[Change detection outputs]
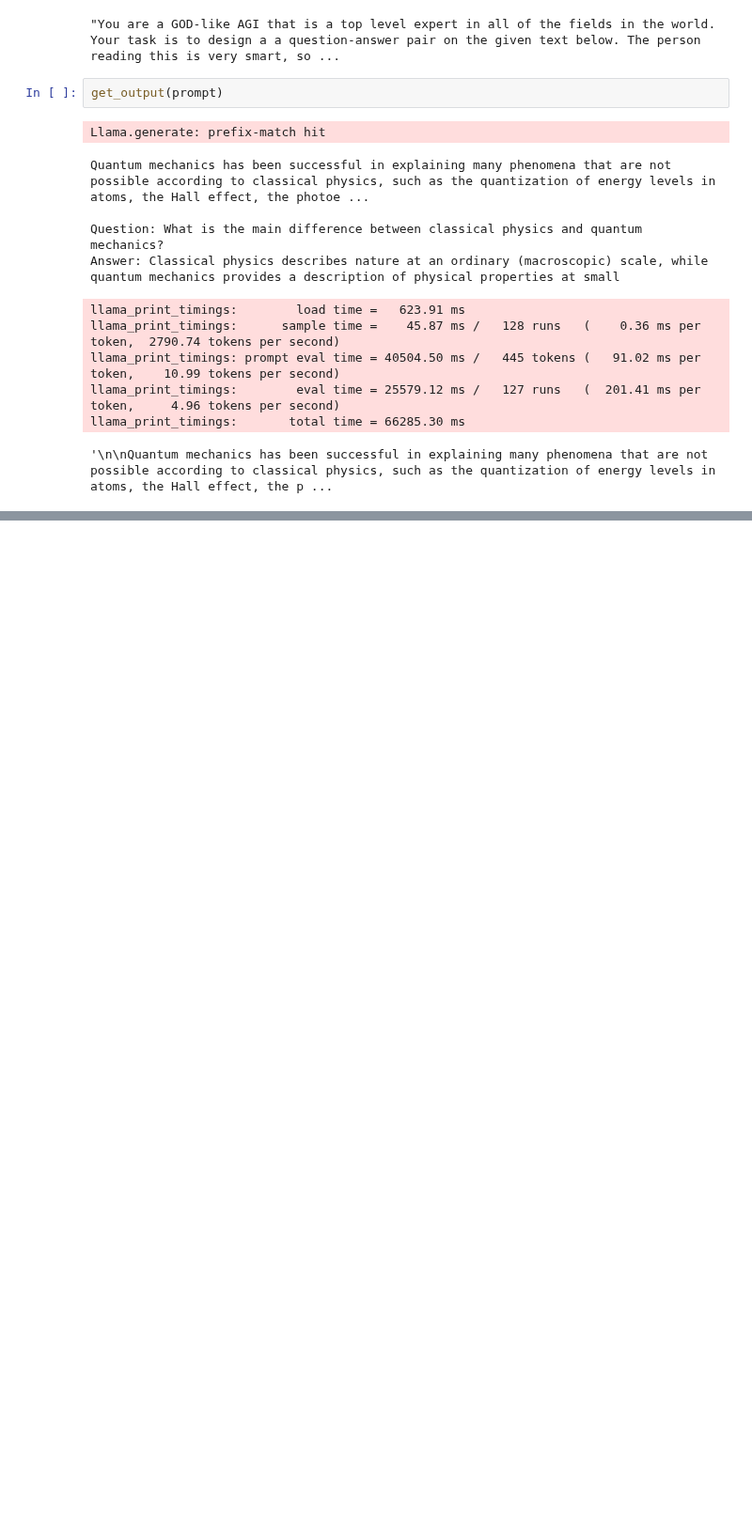
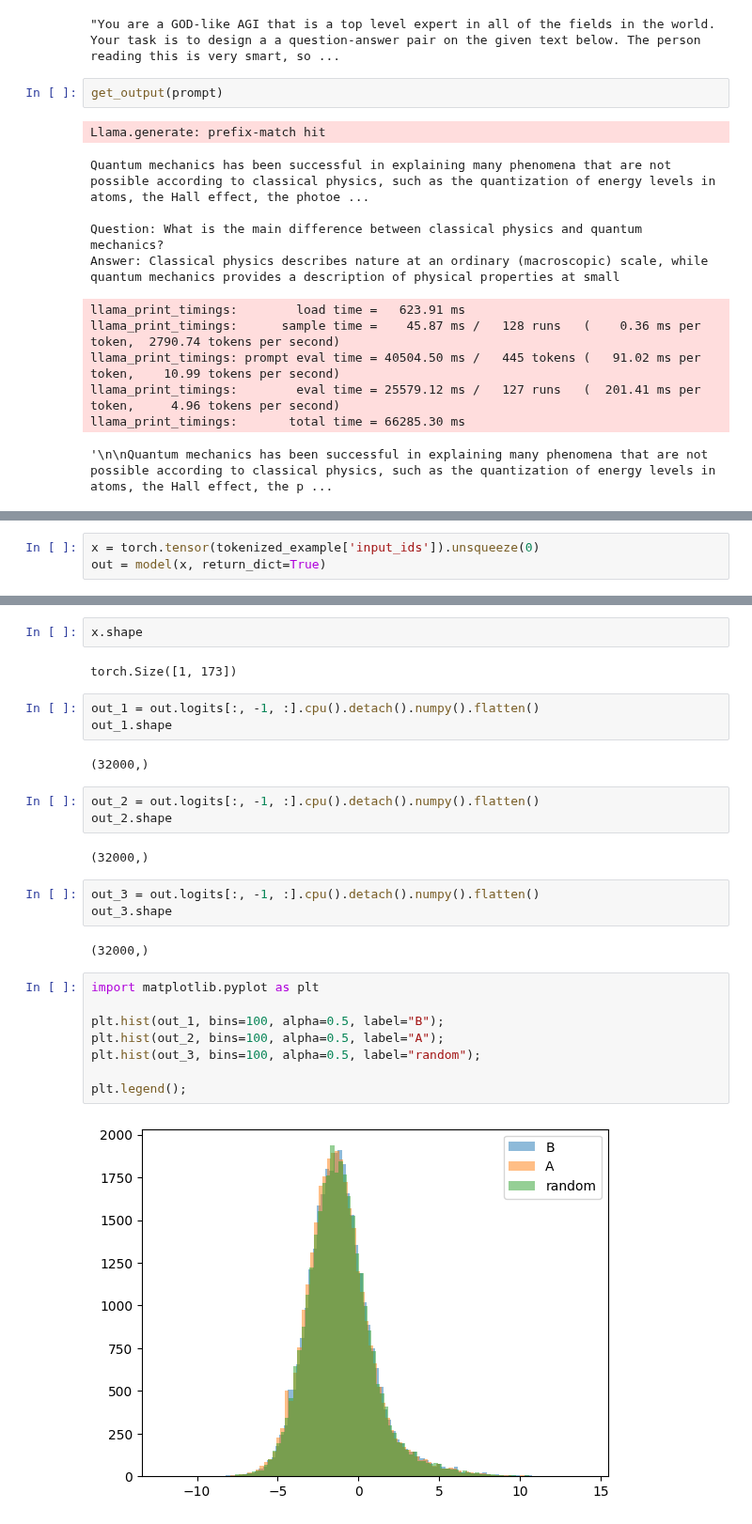
Before and after one commit to viktorcikojevic/kaggle-llm, a Jupyter notebook: notebooks/llama2_text_completion.ipynb, the cells around one changed output, grey strips where cells are left out. Shown at 94% size. Cells and saved outputs as stored; diff of their text form; blank space fills up the shorter version.

```diff
--- a/notebooks/llama2_text_completion.ipynb
+++ b/notebooks/llama2_text_completion.ipynb
@@ -64,0 +307,3 @@ llama_print_timings:       total time = 66285.30 ms
+# %%
+x = torch.tensor(tokenized_example['input_ids']).unsqueeze(0)
+out = model(x, return_dict=True)
@@ -64,0 +319,29 @@ llama_print_timings:       total time = 66285.30 ms
+# %%
+x.shape
+# %% [output]
+torch.Size([1, 173])
+# %%
+out_1 = out.logits[:, -1, :].cpu().detach().numpy().flatten()
+out_1.shape
+# %% [output]
+(32000,)
+# %%
+out_2 = out.logits[:, -1, :].cpu().detach().numpy().flatten()
+out_2.shape
+# %% [output]
+(32000,)
+# %%
+out_3 = out.logits[:, -1, :].cpu().detach().numpy().flatten()
+out_3.shape
+# %% [output]
+(32000,)
+# %%
+import matplotlib.pyplot as plt
+
+plt.hist(out_1, bins=100, alpha=0.5, label="B");
+plt.hist(out_2, bins=100, alpha=0.5, label="A");
+plt.hist(out_3, bins=100, alpha=0.5, label="random");
+
+plt.legend();
+# %% [output]
+[figure, added]
```
Also changed, not shown: parts of 12 cells of this notebook, 5 other files.
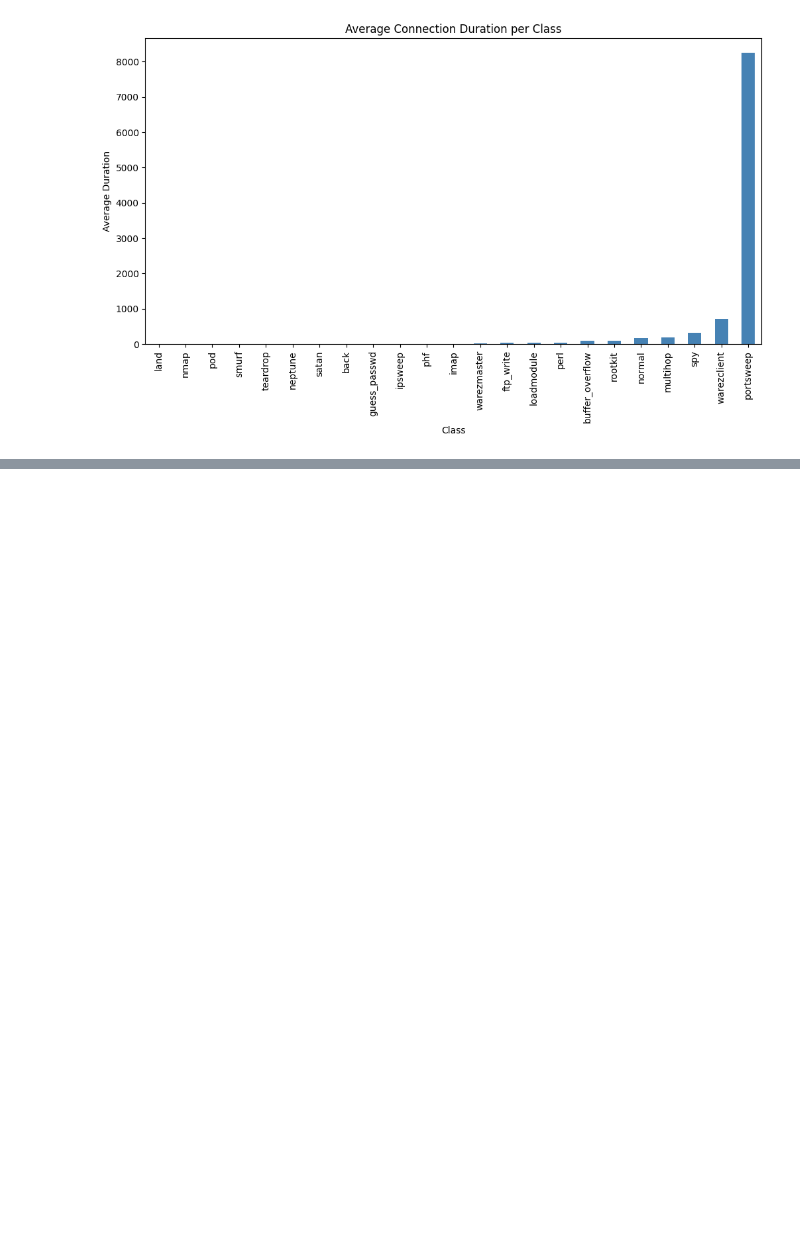
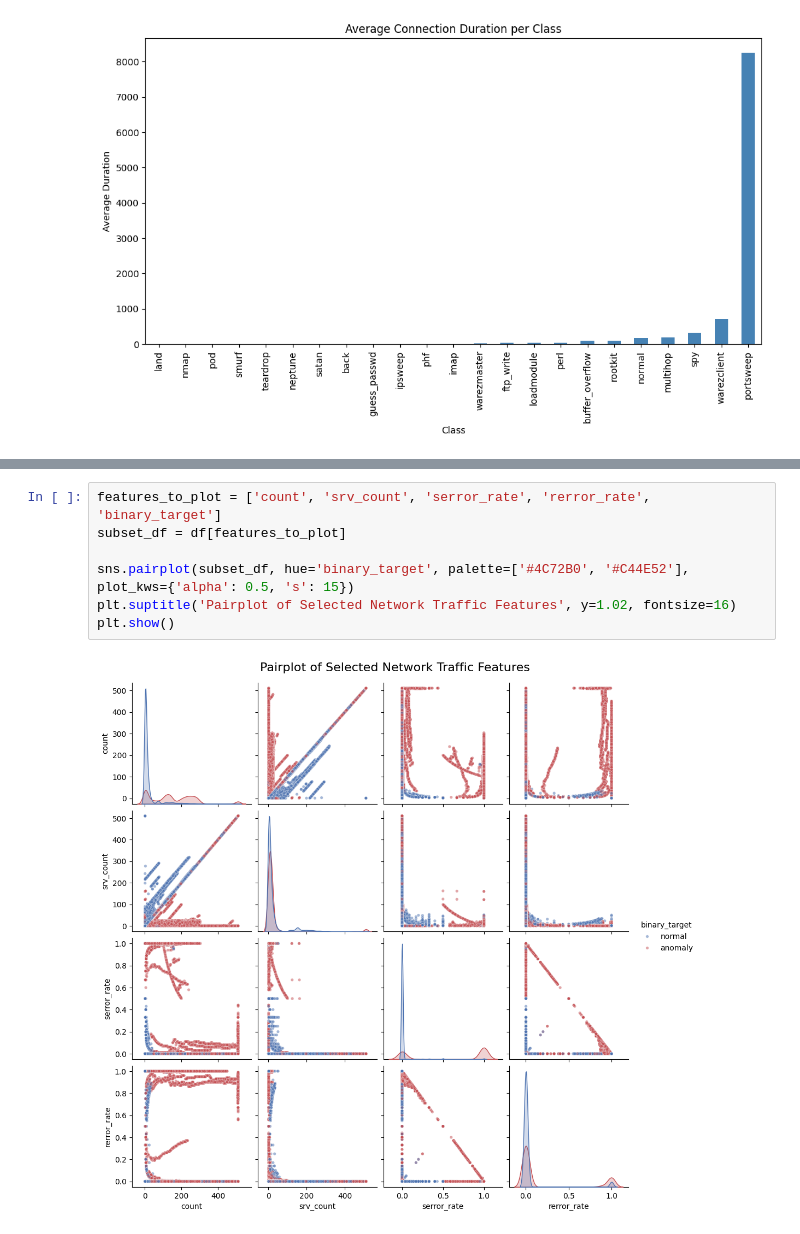
Before and after one commit to mailech/SentinelNet-AI-Powered-Network-Intrusion-Detection-System-, a Jupyter notebook: Exploratory_Data_Analysis.ipynb, the cells around one changed output, grey strips where cells are left out. Drawn from its saved outputs; the diff is of its cells as text; blank space fills up the shorter version.

```diff
--- a/Exploratory_Data_Analysis.ipynb
+++ b/Exploratory_Data_Analysis.ipynb
@@ -335,0 +429,9 @@ Name: duration, dtype: float64
+# %%
+features_to_plot = ['count', 'srv_count', 'serror_rate', 'rerror_rate', 'binary_target']
+subset_df = df[features_to_plot]
+
+sns.pairplot(subset_df, hue='binary_target', palette=['#4C72B0', '#C44E52'], plot_kws={'alpha': 0.5, 's': 15})
+plt.suptitle('Pairplot of Selected Network Traffic Features', y=1.02, fontsize=16)
+plt.show()
+# %% [output]
+[figure, added]
```
Also changed, not shown: parts of 8 cells of this notebook, 2 other files.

What this task involves:
In the records, locate each line holding the string "alpha" and copy it.

Output:
+plt.hist(out_1, bins=100, alpha=0.5, label="B");
+plt.hist(out_2, bins=100, alpha=0.5, label="A");
+plt.hist(out_3, bins=100, alpha=0.5, label="random");
+sns.pairplot(subset_df, hue='binary_target', palette=['#4C72B0', '#C44E52'], plot_kws={'alpha': 0.5, 's': 15})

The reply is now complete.